→ What is being asked: The records below are to be set down word for word, with every picture left out.

→ Exercise data:
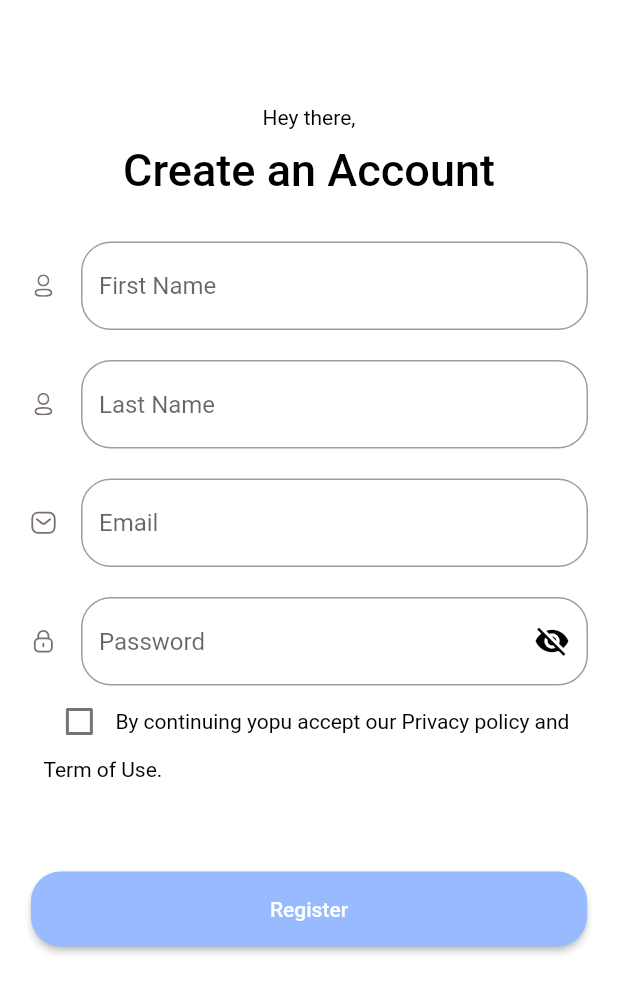
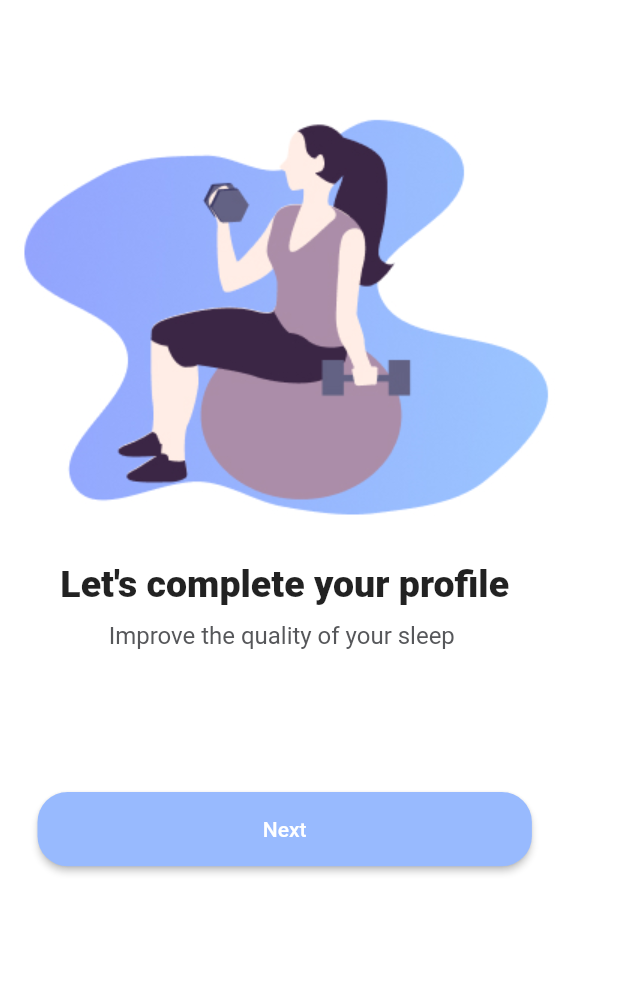
Before and after one commit to salvagb1/fitness, a Flutter app: the CreateAccount screen opened directly, after a tap on "Register", on a phone screen of 412 x 824 dp. Shown: the top 993 px of the screen. Run offline on Flutter 3.47's test engine with Material 2 defaults, Android fonts, the phone set to English and light mode, and no system bars; our stand-ins replace flutter_svg.

Commit message:
update 2

```diff
--- a/lib/pages/completeprofile.dart
+++ b/lib/pages/completeprofile.dart
@@ -0,0 +1,78 @@
+import 'package:flutter/material.dart';
+
+class CompleteProfile extends StatefulWidget {
+  const CompleteProfile({Key? key}) : super(key: key);
+
+  @override
+  State<CompleteProfile> createState() => _CompleteProfileState();
+}
+
+class _CompleteProfileState extends State<CompleteProfile> {
+  var _lista = ['Male', 'Woman'];
+
+  @override
+  Widget build(BuildContext context) {
+    return Scaffold(
+      body: SingleChildScrollView(
+        child: Column(
+          children: [
+            const SizedBox(
+              child:
+                  Image(image: AssetImage('assets/images/completeprofile.jpg')),
+            ),
+            Padding(
+              padding: const EdgeInsets.all(25),
+              child: Column(
+                crossAxisAlignment: CrossAxisAlignment.center,
+                children: [
+                  const SizedBox(
+                    child: Text(
+                      "Let's complete your profile",
+                      style: TextStyle(
+                        fontSize: 25.0,
+                        fontWeight: FontWeight.w900,
+                      ),
+                    ),
+                  ),
+                  const SizedBox(
+                    height: 10,
+                  ),
+                  const SizedBox(
+                    child: Text(
+                      "Improve the quality of your sleep ",
+                      style: TextStyle(fontSize: 16, color: Color(0xff56575a)),
+                    ),
+                  ),
+                  const SizedBox(
+                    height: 95,
+                  ),
+                  SizedBox(
+                    width: MediaQuery.of(context).size.width * 0.8,
+                    height: MediaQuery.of(context).size.width * 0.12,
+                    child: ElevatedButton(
+                      onPressed: () {},
+                      child: const Text(
+                        'Next',
+                        style: TextStyle(
+                          color: Colors.white,
+                        ),
+                      ),
+                      style: ButtonStyle(
+                        backgroundColor: MaterialStateProperty.all<Color>(
+                            const Color(0xff98BAFE)),
+                        shape:
+                            MaterialStateProperty.all<RoundedRectangleBorder>(
+                                RoundedRectangleBorder(
+                                    borderRadius: BorderRadius.circular(20))),
+                      ),
+                    ),
+                  ),
+                ],
+              ),
+            ),
+          ],
+        ),
+      ),
+    );
+  }
+}
--- a/lib/pages/create_account.dart
+++ b/lib/pages/create_account.dart
@@ -1,3 +1,4 @@
+import 'package:fitness/pages/completeprofile.dart';
 import 'package:flutter/material.dart';
 import 'package:flutter_svg/flutter_svg.dart';
 
@@ -150,7 +151,11 @@ class _CreateAccountState extends State<CreateAccount> {
                 height: 50,
                 width: MediaQuery.of(context).size.width * 0.9,
                 child: ElevatedButton(
-                  onPressed: () {},
+                  onPressed: () => Navigator.push(
+                      context,
+                      MaterialPageRoute(
+                        builder: (context) => const CompleteProfile(),
+                      )),
                   child: const Text(
                     "Register",
                     style: TextStyle(
--- a/lib/pages/home.dart
+++ b/lib/pages/home.dart
@@ -48,7 +48,7 @@ class _HomeState extends State<Home> {
                             borderRadius: BorderRadius.circular(20))),
                   ),
                 ),
-              )
+              ),
             ],
           ),
         ),
```
Also changed, not shown: assets/images/completeprofile.jpg (added).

→ Result for this task:
Before and after one commit to salvagb1/fitness, a Flutter app: the CreateAccount screen opened directly, after a tap on "Register", on a phone screen of 412 x 824 dp. Shown: the top 993 px of the screen. Run offline on Flutter 3.47's test engine with Material 2 defaults, Android fonts, the phone set to English and light mode, and no system bars; our stand-ins replace flutter_svg.

Commit message:
update 2

```diff
--- a/lib/pages/completeprofile.dart
+++ b/lib/pages/completeprofile.dart
@@ -0,0 +1,78 @@
+import 'package:flutter/material.dart';
+
+class CompleteProfile extends StatefulWidget {
+  const CompleteProfile({Key? key}) : super(key: key);
+
+  @override
+  State<CompleteProfile> createState() => _CompleteProfileState();
+}
+
+class _CompleteProfileState extends State<CompleteProfile> {
+  var _lista = ['Male', 'Woman'];
+
+  @override
+  Widget build(BuildContext context) {
+    return Scaffold(
+      body: SingleChildScrollView(
+        child: Column(
+          children: [
+            const SizedBox(
+              child:
+                  Image(image: AssetImage('assets/images/completeprofile.jpg')),
+            ),
+            Padding(
+              padding: const EdgeInsets.all(25),
+              child: Column(
+                crossAxisAlignment: CrossAxisAlignment.center,
+                children: [
+                  const SizedBox(
+                    child: Text(
+                      "Let's complete your profile",
+                      style: TextStyle(
+                        fontSize: 25.0,
+                        fontWeight: FontWeight.w900,
+                      ),
+                    ),
+                  ),
+                  const SizedBox(
+                    height: 10,
+                  ),
+                  const SizedBox(
+                    child: Text(
+                      "Improve the quality of your sleep ",
+                      style: TextStyle(fontSize: 16, color: Color(0xff56575a)),
+                    ),
+                  ),
+                  const SizedBox(
+                    height: 95,
+                  ),
+                  SizedBox(
+                    width: MediaQuery.of(context).size.width * 0.8,
+                    height: MediaQuery.of(context).size.width * 0.12,
+                    child: ElevatedButton(
+                      onPressed: () {},
+                      child: const Text(
+                        'Next',
+                        style: TextStyle(
+                          color: Colors.white,
+                        ),
+                      ),
+                      style: ButtonStyle(
+                        backgroundColor: MaterialStateProperty.all<Color>(
+                            const Color(0xff98BAFE)),
+                        shape:
+                            MaterialStateProperty.all<RoundedRectangleBorder>(
+                                RoundedRectangleBorder(
+                                    borderRadius: BorderRadius.circular(20))),
+                      ),
+                    ),
+                  ),
+                ],
+              ),
+            ),
+          ],
+        ),
+      ),
+    );
+  }
+}
--- a/lib/pages/create_account.dart
+++ b/lib/pages/create_account.dart
@@ -1,3 +1,4 @@
+import 'package:fitness/pages/completeprofile.dart';
 import 'package:flutter/material.dart';
 import 'package:flutter_svg/flutter_svg.dart';
 
@@ -150,7 +151,11 @@ class _CreateAccountState extends State<CreateAccount> {
                 height: 50,
                 width: MediaQuery.of(context).size.width * 0.9,
                 child: ElevatedButton(
-                  onPressed: () {},
+                  onPressed: () => Navigator.push(
+                      context,
+                      MaterialPageRoute(
+                        builder: (context) => const CompleteProfile(),
+                      )),
                   child: const Text(
                     "Register",
                     style: TextStyle(
--- a/lib/pages/home.dart
+++ b/lib/pages/home.dart
@@ -48,7 +48,7 @@ class _HomeState extends State<Home> {
                             borderRadius: BorderRadius.circular(20))),
                   ),
                 ),
-              )
+              ),
             ],
           ),
         ),
```
Also changed, not shown: assets/images/completeprofile.jpg (added).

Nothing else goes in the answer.